Aquat Bot 2018 Feb;145:37-44
A disjunct population of the annual form of the seagrass that occurred in the upper intertidal zone of Yaquina Bay, Oregon was sampled to determine whether there were differences in recruitment, growth, survivorship and morphology associated with microtopographic location on the sand flat. Population responses of seagrass found in areas differing by only a few cm in vertical elevation were compared. There was higher plant abundance and higher number of shoots per plant in microtopographic low areas. Plants in lower areas also had significantly longer shoots, greater total above ground biomass, greater biomass per shoot, and greater biomass of reproductive spathes than plants growing in immediately adjacent, microtopographic high areas. Cover of green macroalgae was higher and accumulated more rapidly in microtopographic high areas as compared to low areas, and both spatially and temporally was correlated with decreased recruitment and increased plant loss in these slightly elevated areas.
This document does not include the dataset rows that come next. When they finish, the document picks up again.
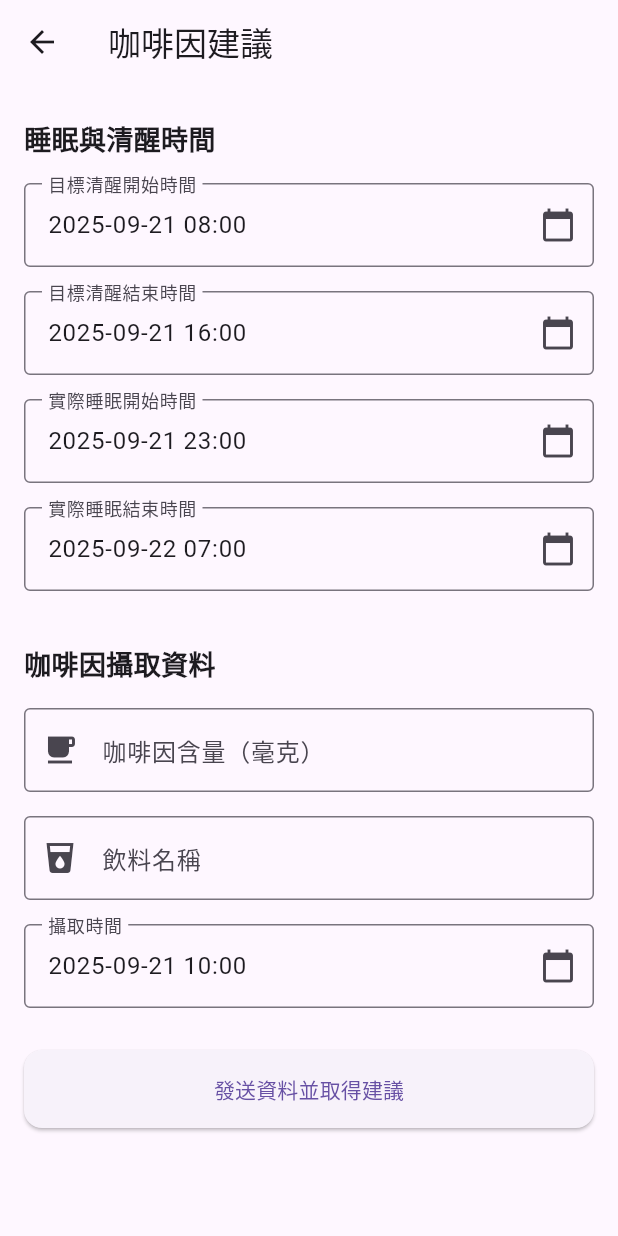
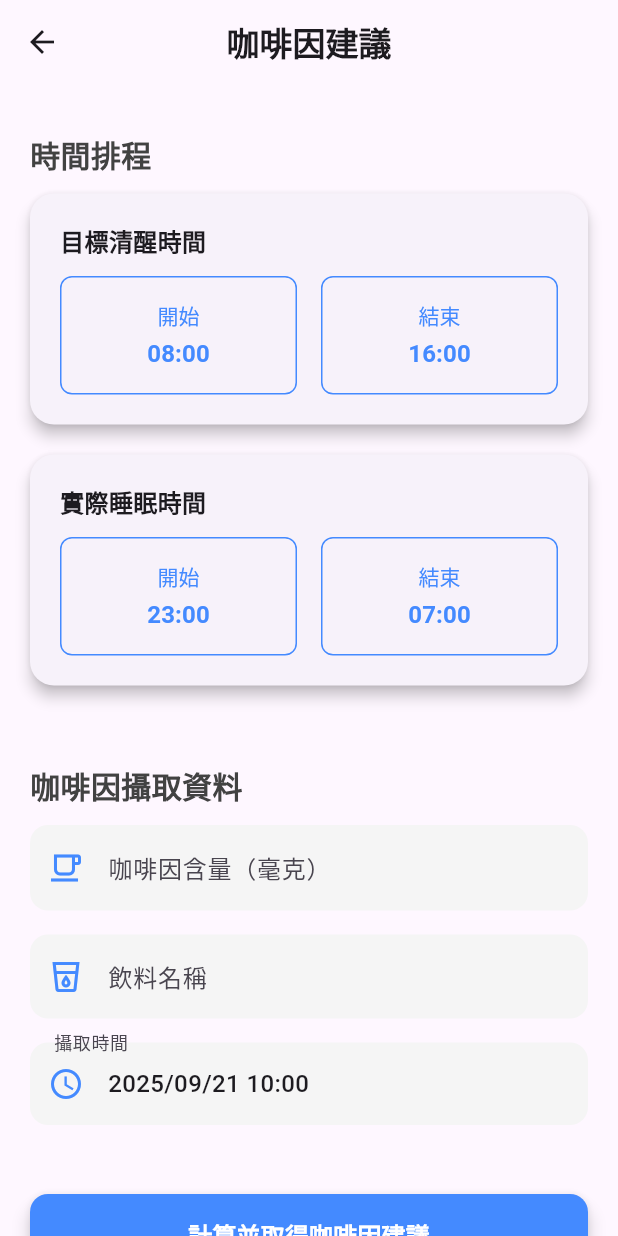
Before and after one commit to ABCDEFGHIJenny/wakemate_flutter, a Flutter app: the CaffeineRecommendationPage screen opened directly with empty values, on a phone screen of 412 x 824 dp. Run offline on Flutter 3.47's test engine with Material 3 defaults, Android fonts, the phone set to English and light mode, and no system bars; our stand-ins replace shared_preferences, table_calendar; accounts and stored records are empty.

Commit message:
確認資料無誤

```diff
--- a/lib/screens/CaffeineRecommendationPage.dart
+++ b/lib/screens/CaffeineRecommendationPage.dart
@@ -9,7 +9,7 @@ import 'CaffeineHistory.dart';
 
 class CaffeineRecommendationPage extends StatefulWidget {
   final String userId;
-  final DateTime selectedDate; // ✅ 從 HomePage 傳入
+  final DateTime selectedDate;
 
   const CaffeineRecommendationPage({
     super.key,
@@ -40,37 +40,30 @@ class _CaffeineRecommendationPageState
     super.initState();
     final selected = widget.selectedDate;
 
-    // ✅ 根據選擇的日期來初始化
-    _targetStart = DateTime(
-      selected.year,
-      selected.month,
-      selected.day,
-      8,
-      0,
-    ); // 08:00
-    _targetEnd = _targetStart.add(const Duration(hours: 8)); // 16:00
-    _sleepStart = DateTime(
-      selected.year,
-      selected.month,
-      selected.day,
-      23,
-      0,
-    ); // 23:00
-    _sleepEnd = _sleepStart.add(const Duration(hours: 8)); // 翌日 07:00
+    _targetStart = DateTime(selected.year, selected.month, selected.day, 8, 0);
+    _targetEnd = _targetStart.add(const Duration(hours: 8));
+    _sleepStart = DateTime(selected.year, selected.month, selected.day, 23, 0);
+    _sleepEnd = _sleepStart.add(const Duration(hours: 8));
     _caffeineIntakeTime = DateTime(
       selected.year,
       selected.month,
       selected.day,
       10,
       0,
-    ); // 10:00
+    );
+  }
+
+  @override
+  void dispose() {
+    caffeineController.dispose();
+    drinkNameController.dispose();
+    super.dispose();
   }
 
   String _formatDate(DateTime dateTime) {
     return DateFormat("yyyy-MM-dd'T'HH:mm:ss'Z'").format(dateTime.toUtc());
   }
 
-  // 新增 SnackBar 函數
   void _showSnackBar(String message, {Color color = Colors.red}) {
     final snackBar = SnackBar(
       content: Row(
@@ -100,11 +93,12 @@ class _CaffeineRecommendationPageState
 
   Future<void> _selectDateAndTime(
     BuildContext context, {
+    required DateTime initialDate,
     required ValueChanged<DateTime> onDateTimeSelected,
   }) async {
     final DateTime? pickedDate = await showDatePicker(
       context: context,
-      initialDate: widget.selectedDate, // ✅ 預設跳到 HomePage 選的日期
+      initialDate: initialDate,
       firstDate: DateTime(2020),
       lastDate: DateTime(2030),
     );
@@ -112,7 +106,7 @@ class _CaffeineRecommendationPageState
 
     final TimeOfDay? pickedTime = await showTimePicker(
       context: context,
-      initialTime: TimeOfDay.fromDateTime(widget.selectedDate), // ✅ 同樣基於選的日期
+      initialTime: TimeOfDay.fromDateTime(initialDate),
     );
     if (pickedTime != null) {
       final newDateTime = DateTime(
@@ -126,6 +120,61 @@ class _CaffeineRecommendationPageState
     }
   }
 
+  void _showConfirmationDialog() {
+    showDialog(
+      context: context,
+      builder: (BuildContext context) {
+        return AlertDialog(
+          shape: RoundedRectangleBorder(
+            borderRadius: BorderRadius.circular(16),
+          ),
+          title: const Text(
+            "確認您的資料",
+            style: TextStyle(fontSize: 20, fontWeight: FontWeight.bold), // 標題字體
+          ),
+          content: Column(
+            mainAxisSize: MainAxisSize.min,
+            crossAxisAlignment: CrossAxisAlignment.start,
+            children: [
+              _buildDialogRow("咖啡因含量", "${caffeineController.text} 毫克"),
+              _buildDialogRow("飲料名稱", drinkNameController.text),
+              _buildDialogRow(
+                "攝取時間",
+                DateFormat("yyyy/MM/dd HH:mm").format(_caffeineIntakeTime),
+              ),
+              const Divider(height: 20),
+              _buildDialogRow(
+                "目標清醒時間",
+                "${DateFormat("MM/dd HH:mm").format(_targetStart)} - ${DateFormat("MM/dd HH:mm").format(_targetEnd)}",
+              ),
+              _buildDialogRow(
+                "睡眠時間",
+                "${DateFormat("MM/dd HH:mm").format(_sleepStart)} - ${DateFormat("MM/dd HH:mm").format(_sleepEnd)}",
+              ),
+            ],
+          ),
+          actions: [
+            TextButton(
+              onPressed: () => Navigator.of(context).pop(),
+              child: const Text("取消"),
+            ),
+            ElevatedButton(
+              onPressed: () {
+                Navigator.of(context).pop();
+                sendAllDataAndFetchRecommendation();
+              },
+              style: ElevatedButton.styleFrom(
+                backgroundColor: Colors.blueAccent,
+                foregroundColor: Colors.white,
+              ),
+              child: const Text("確認並送出"),
+            ),
+          ],
+        );
+      },
+    );
+  }
+
   Future<void> sendAllDataAndFetchRecommendation() async {
     if (caffeineController.text.isEmpty || drinkNameController.text.isEmpty) {
       _showSnackBar("請填寫所有咖啡因資料");
@@ -137,43 +186,34 @@ class _CaffeineRecommendationPageState
     try {
       final headers = {"Content-Type": "application/json"};
 
-      // 1. 發送睡眠資料
       final sleepData = {
         "user_id": userId,
         "sleep_start_time": _formatDate(_sleepStart),
         "sleep_end_time": _formatDate(_sleepEnd),
       };
       const sleepUrl = "https://wakemate-api-4-0.onrender.com/users_sleep/";
-      final sleepResponse = await http.post(
+      await http
+          .post(
             Uri.parse(sleepUrl),
             headers: headers,
             body: json.encode(sleepData),
-      );
+          )
+          .timeout(const Duration(seconds: 15));
 
-      if (sleepResponse.statusCode != 200) {
-        _showSnackBar("發送睡眠資料失敗: ${sleepResponse.statusCode}");
-        return;
-      }
-
-      // 2. 發送清醒資料
       final wakeData = {
         "user_id": userId,
         "target_start_time": _formatDate(_targetStart),
         "target_end_time": _formatDate(_targetEnd),
       };
       const wakeUrl = "https://wakemate-api-4-0.onrender.com/users_wake/";
-      final wakeResponse = await http.post(
+      await http
+          .post(
             Uri.parse(wakeUrl),
             headers: headers,
             body: json.encode(wakeData),
-      );
+          )
+          .timeout(const Duration(seconds: 15));
 
-      if (wakeResponse.statusCode != 200) {
-        _showSnackBar("發送清醒資料失敗: ${wakeResponse.statusCode}");
-        return;
-      }
-
-      // 3. 發送咖啡因資料
       final intakeData = {
         'user_id': userId,
         'caffeine_amount': int.tryParse(caffeineController.text) ?? 0,
@@ -181,23 +221,19 @@ class _CaffeineRecommendationPageState
         'taking_timestamp': _formatDate(_caffeineIntakeTime),
       };
       const intakeUrl = "https://wakemate-api-4-0.onrender.com/users_intake/";
-      final intakeResponse = await http.post(
+      await http
+          .post(
             Uri.parse(intakeUrl),
             headers: headers,
             body: json.encode(intakeData),
-      );
+          )
+          .timeout(const Duration(seconds: 15));
 
-      if (intakeResponse.statusCode != 200) {
-        _showSnackBar("發送咖啡因資料失敗: ${intakeResponse.statusCode}");
-        return;
-      }
-
-      // 4. 取得推薦結果
       final recommendationUrl =
           "https://wakemate-api-4-0.onrender.com/recommendations/?user_id=$userId";
-      final recommendationResponse = await http.get(
-        Uri.parse(recommendationUrl),
-      );
+      final recommendationResponse = await http
+          .get(Uri.parse(recommendationUrl))
+          .timeout(const Duration(seconds: 15));
 
       if (recommendationResponse.statusCode == 200) {
         final data = json.decode(recommendationResponse.body);
@@ -225,62 +261,86 @@ class _CaffeineRecommendationPageState
         _showSnackBar("觸發計算失敗: ${recommendationResponse.statusCode}");
       }
     } on TimeoutException {
-      _showSnackBar("錯誤: 請求逾時");
-    } on SocketException catch (e) {
-      _showSnackBar("網路錯誤: $e");
+      _showSnackBar("錯誤: 請求逾時，請檢查您的網路連線。");
+    } on SocketException {
+      _showSnackBar("網路連線錯誤，請檢查您的網路。");
     } catch (e) {
-      _showSnackBar("未知例外錯誤: $e");
+      _showSnackBar("發生未知錯誤: $e");
     }
   }
 
   @override
   Widget build(BuildContext context) {
     return Scaffold(
-      appBar: AppBar(title: const Text("咖啡因建議")),
-      body: Padding(
-        padding: const EdgeInsets.all(16.0),
-        child: SingleChildScrollView(
+      appBar: AppBar(
+        title: const Text(
+          "咖啡因建議",
+          style: TextStyle(fontWeight: FontWeight.bold),
+        ),
+        centerTitle: true,
+        elevation: 0,
+        backgroundColor: Colors.transparent,
+      ),
+      body: SingleChildScrollView(
+        padding: const EdgeInsets.all(20.0),
         child: Column(
           crossAxisAlignment: CrossAxisAlignment.stretch,
           children: [
-              _buildSectionTitle("睡眠與清醒時間"),
-              _buildTimeField("目標清醒開始時間", _targetStart, (newDate) {
-                setState(() => _targetStart = newDate);
-              }),
-              _buildTimeField("目標清醒結束時間", _targetEnd, (newDate) {
-                setState(() => _targetEnd = newDate);
-              }),
-              _buildTimeField("實際睡眠開始時間", _sleepStart, (newDate) {
-                setState(() => _sleepStart = newDate);
-              }),
-              _buildTimeField("實際睡眠結束時間", _sleepEnd, (newDate) {
-                setState(() => _sleepEnd = newDate);
-              }),
+            _buildSectionTitle("時間排程"),
+            _buildTimeCard(
+              "目標清醒時間",
+              _targetStart,
+              _targetEnd,
+              onStartSelected:
+                  (newDate) => setState(() => _targetStart = newDate),
+              onEndSelected: (newDate) => setState(() => _targetEnd = newDate),
+            ),
+            _buildTimeCard(
+              "實際睡眠時間",
+              _sleepStart,
+              _sleepEnd,
+              onStartSelected:
+                  (newDate) => setState(() => _sleepStart = newDate),
+              onEndSelected: (newDate) => setState(() => _sleepEnd = newDate),
+            ),
             const SizedBox(height: 20),
             _buildSectionTitle("咖啡因攝取資料"),
             _buildTextField(
               "咖啡因含量（毫克）",
+              "例如：100",
               caffeineController,
-                Icons.local_cafe,
+              Icons.local_cafe_outlined,
               TextInputType.number,
             ),
-              _buildTextField("飲料名稱", drinkNameController, Icons.local_drink),
-              _buildTimeField("攝取時間", _caffeineIntakeTime, (newDate) {
-                setState(() => _caffeineIntakeTime = newDate);
-              }),
-              const SizedBox(height: 20),
+            _buildTextField(
+              "飲料名稱",
+              "例如：美式咖啡",
+              drinkNameController,
+              Icons.local_drink_outlined,
+            ),
+            _buildTimeField(
+              "攝取時間",
+              _caffeineIntakeTime,
+              (newDate) => setState(() => _caffeineIntakeTime = newDate),
+            ),
+            const SizedBox(height: 30),
             ElevatedButton(
-                onPressed: sendAllDataAndFetchRecommendation,
+              onPressed: _showConfirmationDialog,
               style: ElevatedButton.styleFrom(
+                backgroundColor: Colors.blueAccent,
+                foregroundColor: Colors.white,
+                padding: const EdgeInsets.symmetric(vertical: 16),
                 shape: RoundedRectangleBorder(
                   borderRadius: BorderRadius.circular(12),
                 ),
-                  padding: const EdgeInsets.symmetric(vertical: 16),
+                elevation: 5,
               ),
-                child: const Text("發送資料並取得建議"),
+              child: const Text(
+                "計算並取得咖啡因建議",
+                style: TextStyle(fontSize: 16, fontWeight: FontWeight.bold),
+              ),
             ),
           ],
-          ),
         ),
       ),
     );
@@ -288,10 +348,45 @@ class _CaffeineRecommendationPageState
 
   Widget _buildSectionTitle(String title) {
     return Padding(
-      padding: const EdgeInsets.symmetric(vertical: 8.0),
+      padding: const EdgeInsets.symmetric(vertical: 12.0),
       child: Text(
         title,
-        style: const TextStyle(fontSize: 18, fontWeight: FontWeight.bold),
+        style: TextStyle(
+          fontSize: 20,
+          fontWeight: FontWeight.bold,
+          color: Colors.grey[800],
+        ),
+      ),
+    );
+  }
+
+  Widget _buildTextField(
+    String label,
+    String hint,
+    TextEditingController controller,
+    IconData icon, [
+    TextInputType keyboardType = TextInputType.text,
+  ]) {
+    return Container(
+      margin: const EdgeInsets.only(bottom: 16),
+      child: TextFormField(
+        controller: controller,
+        keyboardType: keyboardType,
+        decoration: InputDecoration(
+          labelText: label,
+          hintText: hint,
+          prefixIcon: Icon(icon, color: Colors.blueAccent),
+          border: OutlineInputBorder(
+            borderRadius: BorderRadius.circular(12),
+            borderSide: BorderSide.none,
+          ),
+          filled: true,
+          fillColor: Colors.grey[100],
+          contentPadding: const EdgeInsets.symmetric(
+            vertical: 16,
+            horizontal: 12,
+          ),
+        ),
       ),
     );
   }
@@ -301,45 +396,119 @@ class _CaffeineRecommendationPageState
     DateTime time,
     ValueChanged<DateTime> onDateTimeSelected,
   ) {
-    final controller = TextEditingController(
-      text: DateFormat("yyyy-MM-dd HH:mm").format(time),
-    );
-    return Padding(
-      padding: const EdgeInsets.symmetric(vertical: 8.0),
-      child: TextFormField(
-        controller: controller,
-        readOnly: true,
-        decoration: InputDecoration(
-          border: const OutlineInputBorder(),
-          labelText: label,
-          suffixIcon: const Icon(Icons.calendar_today),
-        ),
+    return Container(
+      margin: const EdgeInsets.only(bottom: 16),
+      child: InkWell(
         onTap:
             () => _selectDateAndTime(
               context,
+              initialDate: time,
               onDateTimeSelected: onDateTimeSelected,
+            ),
+        borderRadius: BorderRadius.circular(12),
+        child: InputDecorator(
+          decoration: InputDecoration(
+            labelText: label,
+            prefixIcon: const Icon(Icons.access_time, color: Colors.blueAccent),
+            border: OutlineInputBorder(
+              borderRadius: BorderRadius.circular(12),
+              borderSide: BorderSide.none,
+            ),
+            filled: true,
+            fillColor: Colors.grey[100],
+            contentPadding: const EdgeInsets.symmetric(
+              vertical: 16,
+              horizontal: 12,
+            ),
+          ),
+          child: Text(
+            DateFormat("yyyy/MM/dd HH:mm").format(time),
+            style: const TextStyle(fontSize: 16, fontWeight: FontWeight.w500),
+          ),
         ),
       ),
     );
   }
 
-  Widget _buildTextField(
-    String label,
-    TextEditingController controller,
-    IconData icon, [
-    TextInputType keyboardType = TextInputType.text,
-  ]) {
-    return Padding(
-      padding: const EdgeInsets.symmetric(vertical: 8.0),
-      child: TextFormField(
-        controller: controller,
-        keyboardType: keyboardType,
-        decoration: InputDecoration(
-          border: const OutlineInputBorder(),
-          labelText: label,
-          prefixIcon: Icon(icon),
+  Widget _buildTimeCard(
+    String title,
+    DateTime start,
+    DateTime end, {
+    required ValueChanged<DateTime> onStartSelected,
+    required ValueChanged<DateTime> onEndSelected,
+  }) {
+    return Card(
+      elevation: 4,
+      shape: RoundedRectangleBorder(borderRadius: BorderRadius.circular(16)),
+      margin: const EdgeInsets.only(bottom: 20),
+      child: Padding(
+        padding: const EdgeInsets.all(20),
+        child: Column(
+          crossAxisAlignment: CrossAxisAlignment.start,
+          children: [
+            Text(
+              title,
+              style: const TextStyle(fontSize: 16, fontWeight: FontWeight.bold),
+            ),
+            const SizedBox(height: 12),
+            Row(
+              children: [
+                Expanded(
+                  child: _buildSmallTimeButton("開始", start, onStartSelected),
+                ),
+                const SizedBox(width: 16),
+                Expanded(
+                  child: _buildSmallTimeButton("結束", end, onEndSelected),
+                ),
+              ],
+            ),
+          ],
         ),
       ),
     );
   }
+
+  Widget _buildSmallTimeButton(
+    String label,
+    DateTime time,
+    ValueChanged<DateTime> onDateTimeSelected,
+  ) {
+    return OutlinedButton(
+      onPressed:
+          () => _selectDateAndTime(
+            context,
+            initialDate: time,
+            onDateTimeSelected: onDateTimeSelected,
+          ),
+      style: OutlinedButton.styleFrom(
+        foregroundColor: Colors.blueAccent,
+        side: const BorderSide(color: Colors.blueAccent),
+        shape: RoundedRectangleBorder(borderRadius: BorderRadius.circular(8)),
+        padding: const EdgeInsets.symmetric(vertical: 16),
+      ),
+      child: Column(
+        children: [
+          Text(label),
+          const SizedBox(height: 4),
+          Text(
+            DateFormat("HH:mm").format(time),
+            style: const TextStyle(fontWeight: FontWeight.bold, fontSize: 16),
+          ),
+        ],
+      ),
+    );
   }
+
+  Widget _buildDialogRow(String label, String value) {
+    return Padding(
+      padding: const EdgeInsets.symmetric(vertical: 4.0),
+      child: Row(
+        crossAxisAlignment: CrossAxisAlignment.start,
+        children: [
+          Text("$label：", style: const TextStyle(fontWeight: FontWeight.bold)),
+          Expanded(child: Text(value)),
+        ],
+      ),
+    );
+  }
+}
```
Lines whose indentation alone changed are shown as unchanged.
While impacts of desiccation may have played some role in determining the influence of microtopographic variation on the annual population, macroalgal effects appear to be predominant.